Abstract

The effect of heavy metal (HM) (Cu(II), Fe(III), Ni(II), Zn(II)) salts on propylene oxidation by the methane-oxidizing bacteria Methylococcus capsulatus (M) as a process simulating methane oxidation by methanotrophic bacteria is investigated. The reaction begins with the activation of molecular oxygen with subsequent polypropylene oxidation. Kinetic of propylene oxide accumulation affected by HM correlates with oxygen consumption and remained stable. It is found that inhibition effects of heavy metals on propylene adsorption by M. capsulatus (M) membranes differed.
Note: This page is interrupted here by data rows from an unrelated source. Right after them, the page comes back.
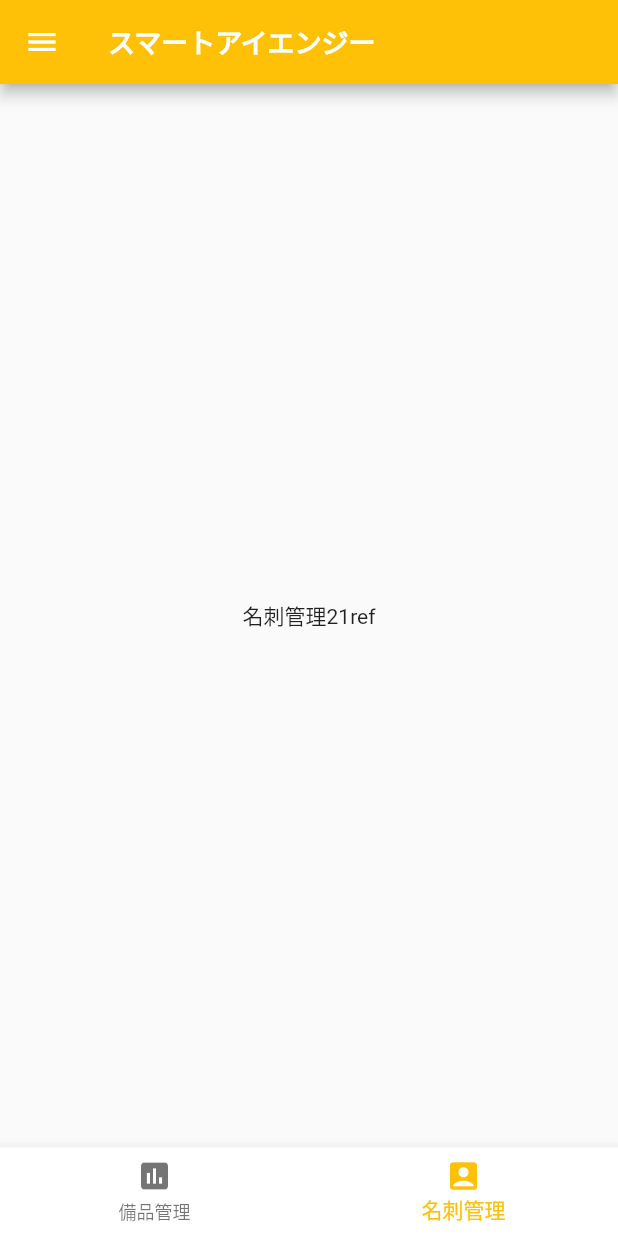
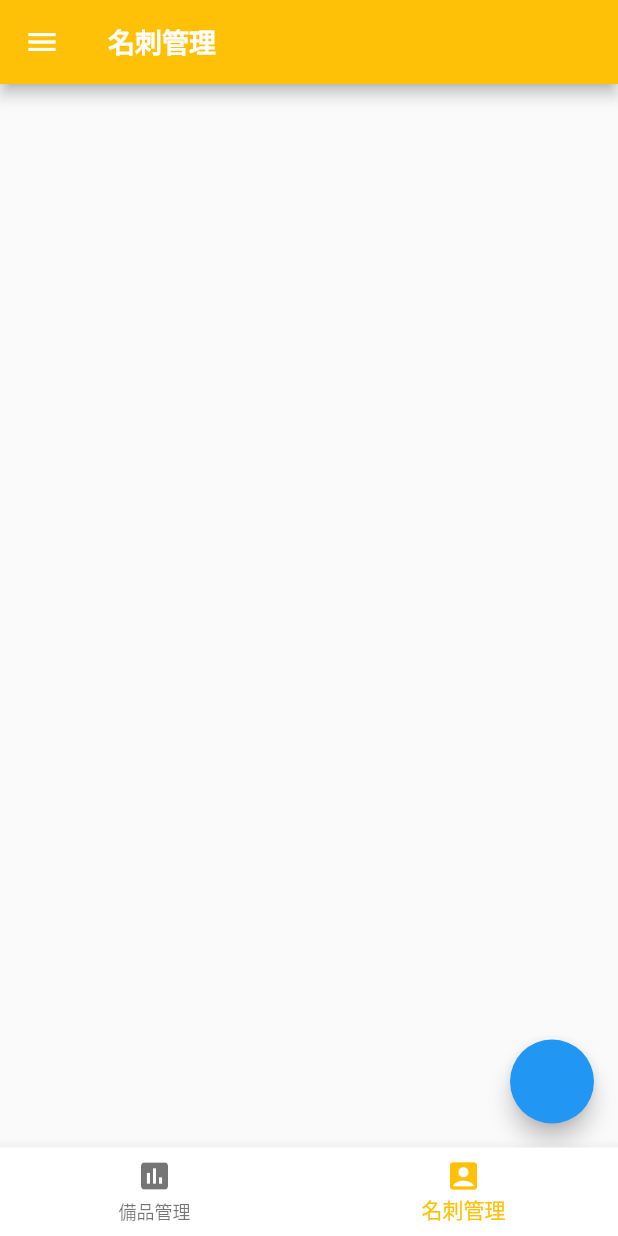
Before and after one commit to ouyou58/SmartingApp, a Flutter app: the screen it shows after launch, item 2 of the bottom bar chosen, on a phone screen of 412 x 824 dp. Run offline on Flutter 3.47's test engine with Material 2 defaults, Android fonts, the phone set to English and light mode, and no system bars.

Commit message:
タイトル修正

```diff
--- a/lib/business_name.dart
+++ b/lib/business_name.dart
@@ -1,9 +1,15 @@
-
 import 'package:flutter/cupertino.dart';
+import 'package:flutter/material.dart';
 
 class BusinessName extends StatelessWidget {
   @override
   Widget build(BuildContext context) {
-    return Center(child: Text('名刺管理21ref'));
+    return Scaffold(
+        body: ListView(),
+        floatingActionButton: FloatingActionButton(
+          onPressed: () {
+            print('haha');
+          },
+        ));
   }
 }
--- a/lib/main.dart
+++ b/lib/main.dart
@@ -26,33 +26,42 @@ class BottomNavigationController extends StatefulWidget {
 
 class _BottomNavigationControllerState
     extends State<BottomNavigationController> {
-  int _currentIndex = 0;
-  final pages = [EquipmentManage(),BusinessName()];
-  // タブバー feshfekhっっdjっっっっっっfee
-  final tabBarTitle = ['備品管理', '名刺管理'];
+  int currentIndex = 0;
+  final pages = [EquipmentManage(), BusinessName()];
+
+  // タブバー
+  final tabBarTitles = ['備品管理', '名刺管理'];
+  String currentTitle = "";
 
   @override
   Widget build(BuildContext context) {
+    currentTitle = tabBarTitles[currentIndex];
     return Scaffold(
       appBar: AppBar(
         backgroundColor: Colors.amber,
-        title: Text('スマートアイエンジー',style: TextStyle(color: Colors.white,fontSize: 18,fontWeight:FontWeight.w600),),
+        title: Text(
+          currentTitle,
+          style: TextStyle(
+              color: Colors.white, fontSize: 18, fontWeight: FontWeight.w600),
+        ),
       ),
-      drawer: Drawer(child: ListView(),),
-      body: pages[_currentIndex],
+      drawer: Drawer(
+        child: ListView(),
+      ),
+      body: pages[currentIndex],
       bottomNavigationBar: BottomNavigationBar(
         backgroundColor: Colors.white,
         items: <BottomNavigationBarItem>[
           BottomNavigationBarItem(
-              icon: Icon(Icons.assessment), label: tabBarTitle[0]),
+              icon: Icon(Icons.assessment), label: tabBarTitles[0]),
           BottomNavigationBarItem(
-              icon: Icon(Icons.account_box), label: tabBarTitle[1])
+              icon: Icon(Icons.account_box), label: tabBarTitles[1])
         ],
-        currentIndex: _currentIndex,
+        currentIndex: currentIndex,
         fixedColor: Colors.amber,
         onTap: (value) {
           setState(() {
-            this._currentIndex = value.toInt();
+            this.currentIndex = value.toInt();
           });
         },
       ),
```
EPR-spectra of M. capsulatus (M) membranes indicate the presence of a copper (II) signal with g-factor of 2.05 both before and after exposure to HM. The studied metals may be arranged in the rank order of toxicity for methanotrophic bacteria as follows: Zn > Ni > Fe > Cu. It is shown for the first time that zinc enhances inhibitory effect of other metals. It is revealed that HM at concentrations exceeding TLV at least three times insignificantly delays propylene oxidation, which indicates that this species of bacteria may be promising for the development of biofilters for removal of hydrocarbons (methane, propylene) under conditions of industrial systems and heavy metal pollution.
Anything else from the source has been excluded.